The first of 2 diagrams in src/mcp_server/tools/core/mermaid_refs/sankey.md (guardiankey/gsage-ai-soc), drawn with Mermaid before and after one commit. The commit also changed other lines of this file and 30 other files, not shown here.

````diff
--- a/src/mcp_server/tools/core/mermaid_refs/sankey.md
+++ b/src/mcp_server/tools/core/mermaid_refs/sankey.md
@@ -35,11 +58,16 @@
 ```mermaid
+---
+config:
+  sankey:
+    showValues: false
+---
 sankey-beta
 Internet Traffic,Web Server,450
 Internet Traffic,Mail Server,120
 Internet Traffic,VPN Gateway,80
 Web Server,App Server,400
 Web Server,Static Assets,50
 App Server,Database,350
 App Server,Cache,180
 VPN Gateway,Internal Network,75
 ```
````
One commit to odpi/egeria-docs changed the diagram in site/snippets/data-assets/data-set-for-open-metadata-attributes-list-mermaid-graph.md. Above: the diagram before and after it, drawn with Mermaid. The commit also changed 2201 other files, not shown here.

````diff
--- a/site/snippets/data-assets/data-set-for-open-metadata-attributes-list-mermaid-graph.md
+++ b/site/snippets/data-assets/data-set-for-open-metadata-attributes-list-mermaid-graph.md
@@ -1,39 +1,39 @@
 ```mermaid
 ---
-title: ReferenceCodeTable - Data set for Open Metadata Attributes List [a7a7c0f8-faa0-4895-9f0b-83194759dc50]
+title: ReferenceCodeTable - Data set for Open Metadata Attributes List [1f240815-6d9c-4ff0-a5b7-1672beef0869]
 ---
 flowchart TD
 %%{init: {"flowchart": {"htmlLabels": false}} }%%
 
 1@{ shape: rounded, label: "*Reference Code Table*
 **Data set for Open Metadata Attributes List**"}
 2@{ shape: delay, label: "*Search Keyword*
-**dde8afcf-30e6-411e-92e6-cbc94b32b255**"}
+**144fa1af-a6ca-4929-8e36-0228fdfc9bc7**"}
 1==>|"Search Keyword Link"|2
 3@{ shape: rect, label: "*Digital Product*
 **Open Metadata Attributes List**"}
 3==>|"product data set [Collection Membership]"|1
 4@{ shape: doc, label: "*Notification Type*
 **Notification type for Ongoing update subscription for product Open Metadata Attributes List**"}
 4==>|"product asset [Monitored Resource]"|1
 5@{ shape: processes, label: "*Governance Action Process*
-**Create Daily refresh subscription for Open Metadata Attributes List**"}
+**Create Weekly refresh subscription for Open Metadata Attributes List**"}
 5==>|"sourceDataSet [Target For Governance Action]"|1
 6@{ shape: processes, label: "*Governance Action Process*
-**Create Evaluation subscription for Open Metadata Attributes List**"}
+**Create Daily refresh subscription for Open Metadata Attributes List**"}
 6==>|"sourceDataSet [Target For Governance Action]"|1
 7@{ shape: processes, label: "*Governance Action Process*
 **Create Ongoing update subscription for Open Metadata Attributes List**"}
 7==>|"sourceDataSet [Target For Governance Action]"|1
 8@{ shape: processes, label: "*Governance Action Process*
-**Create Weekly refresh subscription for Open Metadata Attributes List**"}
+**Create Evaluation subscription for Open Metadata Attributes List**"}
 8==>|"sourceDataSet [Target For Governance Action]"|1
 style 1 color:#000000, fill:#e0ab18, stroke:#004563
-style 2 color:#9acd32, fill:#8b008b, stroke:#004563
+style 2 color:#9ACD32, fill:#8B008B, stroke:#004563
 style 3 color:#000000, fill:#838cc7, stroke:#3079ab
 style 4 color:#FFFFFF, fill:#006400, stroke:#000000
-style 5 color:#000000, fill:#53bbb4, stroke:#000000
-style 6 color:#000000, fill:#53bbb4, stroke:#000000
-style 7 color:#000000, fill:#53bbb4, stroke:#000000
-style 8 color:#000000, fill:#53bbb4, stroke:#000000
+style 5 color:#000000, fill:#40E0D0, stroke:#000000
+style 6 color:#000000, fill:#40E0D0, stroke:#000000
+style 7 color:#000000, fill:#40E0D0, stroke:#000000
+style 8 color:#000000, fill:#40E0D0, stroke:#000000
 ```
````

┄┄┄┄┄┄┄┄┄┄┄┄┄┄┄┄┄┄┄┄

Your answer should be the whole listing above, repeated exactly as it appears.

• **Answer**
The first of 2 diagrams in src/mcp_server/tools/core/mermaid_refs/sankey.md (guardiankey/gsage-ai-soc), drawn with Mermaid before and after one commit. The commit also changed other lines of this file and 30 other files, not shown here.

````diff
--- a/src/mcp_server/tools/core/mermaid_refs/sankey.md
+++ b/src/mcp_server/tools/core/mermaid_refs/sankey.md
@@ -35,11 +58,16 @@
 ```mermaid
+---
+config:
+  sankey:
+    showValues: false
+---
 sankey-beta
 Internet Traffic,Web Server,450
 Internet Traffic,Mail Server,120
 Internet Traffic,VPN Gateway,80
 Web Server,App Server,400
 Web Server,Static Assets,50
 App Server,Database,350
 App Server,Cache,180
 VPN Gateway,Internal Network,75
 ```
````
One commit to odpi/egeria-docs changed the diagram in site/snippets/data-assets/data-set-for-open-metadata-attributes-list-mermaid-graph.md. Above: the diagram before and after it, drawn with Mermaid. The commit also changed 2201 other files, not shown here.

````diff
--- a/site/snippets/data-assets/data-set-for-open-metadata-attributes-list-mermaid-graph.md
+++ b/site/snippets/data-assets/data-set-for-open-metadata-attributes-list-mermaid-graph.md
@@ -1,39 +1,39 @@
 ```mermaid
 ---
-title: ReferenceCodeTable - Data set for Open Metadata Attributes List [a7a7c0f8-faa0-4895-9f0b-83194759dc50]
+title: ReferenceCodeTable - Data set for Open Metadata Attributes List [1f240815-6d9c-4ff0-a5b7-1672beef0869]
 ---
 flowchart TD
 %%{init: {"flowchart": {"htmlLabels": false}} }%%
 
 1@{ shape: rounded, label: "*Reference Code Table*
 **Data set for Open Metadata Attributes List**"}
 2@{ shape: delay, label: "*Search Keyword*
-**dde8afcf-30e6-411e-92e6-cbc94b32b255**"}
+**144fa1af-a6ca-4929-8e36-0228fdfc9bc7**"}
 1==>|"Search Keyword Link"|2
 3@{ shape: rect, label: "*Digital Product*
 **Open Metadata Attributes List**"}
 3==>|"product data set [Collection Membership]"|1
 4@{ shape: doc, label: "*Notification Type*
 **Notification type for Ongoing update subscription for product Open Metadata Attributes List**"}
 4==>|"product asset [Monitored Resource]"|1
 5@{ shape: processes, label: "*Governance Action Process*
-**Create Daily refresh subscription for Open Metadata Attributes List**"}
+**Create Weekly refresh subscription for Open Metadata Attributes List**"}
 5==>|"sourceDataSet [Target For Governance Action]"|1
 6@{ shape: processes, label: "*Governance Action Process*
-**Create Evaluation subscription for Open Metadata Attributes List**"}
+**Create Daily refresh subscription for Open Metadata Attributes List**"}
 6==>|"sourceDataSet [Target For Governance Action]"|1
 7@{ shape: processes, label: "*Governance Action Process*
 **Create Ongoing update subscription for Open Metadata Attributes List**"}
 7==>|"sourceDataSet [Target For Governance Action]"|1
 8@{ shape: processes, label: "*Governance Action Process*
-**Create Weekly refresh subscription for Open Metadata Attributes List**"}
+**Create Evaluation subscription for Open Metadata Attributes List**"}
 8==>|"sourceDataSet [Target For Governance Action]"|1
 style 1 color:#000000, fill:#e0ab18, stroke:#004563
-style 2 color:#9acd32, fill:#8b008b, stroke:#004563
+style 2 color:#9ACD32, fill:#8B008B, stroke:#004563
 style 3 color:#000000, fill:#838cc7, stroke:#3079ab
 style 4 color:#FFFFFF, fill:#006400, stroke:#000000
-style 5 color:#000000, fill:#53bbb4, stroke:#000000
-style 6 color:#000000, fill:#53bbb4, stroke:#000000
-style 7 color:#000000, fill:#53bbb4, stroke:#000000
-style 8 color:#000000, fill:#53bbb4, stroke:#000000
+style 5 color:#000000, fill:#40E0D0, stroke:#000000
+style 6 color:#000000, fill:#40E0D0, stroke:#000000
+style 7 color:#000000, fill:#40E0D0, stroke:#000000
+style 8 color:#000000, fill:#40E0D0, stroke:#000000
 ```
````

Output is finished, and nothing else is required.